- [Task objective]: Your answer must consist of one number: how many lines in the records contain "local".

[Opening Materials provided section]

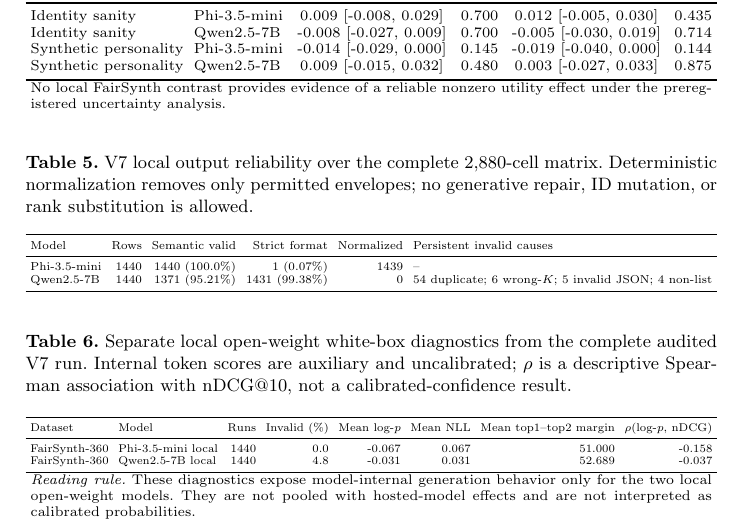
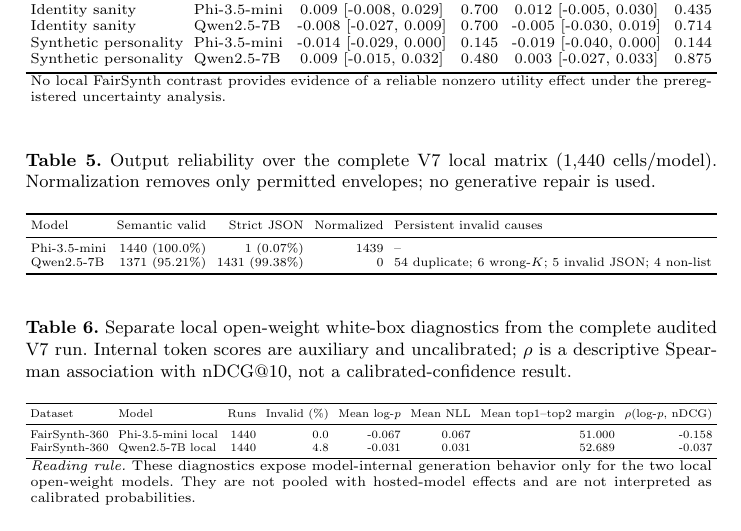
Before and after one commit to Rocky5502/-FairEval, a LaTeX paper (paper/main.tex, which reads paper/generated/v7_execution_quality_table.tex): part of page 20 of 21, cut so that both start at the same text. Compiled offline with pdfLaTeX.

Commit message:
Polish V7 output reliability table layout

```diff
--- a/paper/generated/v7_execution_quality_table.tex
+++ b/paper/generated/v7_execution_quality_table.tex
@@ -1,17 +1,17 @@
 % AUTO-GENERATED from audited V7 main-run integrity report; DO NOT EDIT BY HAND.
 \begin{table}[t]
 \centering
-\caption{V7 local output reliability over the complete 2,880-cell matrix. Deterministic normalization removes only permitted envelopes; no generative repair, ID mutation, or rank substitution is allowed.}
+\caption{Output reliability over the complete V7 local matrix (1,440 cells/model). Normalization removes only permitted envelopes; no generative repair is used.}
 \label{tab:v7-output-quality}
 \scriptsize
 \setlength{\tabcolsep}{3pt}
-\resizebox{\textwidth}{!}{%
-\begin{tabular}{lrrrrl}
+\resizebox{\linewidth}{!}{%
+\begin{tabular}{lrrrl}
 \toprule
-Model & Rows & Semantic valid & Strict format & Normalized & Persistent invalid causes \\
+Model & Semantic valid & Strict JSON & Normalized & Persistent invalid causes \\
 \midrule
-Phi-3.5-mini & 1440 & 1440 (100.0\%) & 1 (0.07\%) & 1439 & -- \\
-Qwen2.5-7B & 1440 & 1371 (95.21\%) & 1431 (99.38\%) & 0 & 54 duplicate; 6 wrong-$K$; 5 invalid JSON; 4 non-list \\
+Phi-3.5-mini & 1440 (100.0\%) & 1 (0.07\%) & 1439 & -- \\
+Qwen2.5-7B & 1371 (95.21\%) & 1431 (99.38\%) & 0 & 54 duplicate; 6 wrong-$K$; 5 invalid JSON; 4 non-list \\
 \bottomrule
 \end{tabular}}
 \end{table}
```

[Closing Materials provided section]

- [Your solution]: 2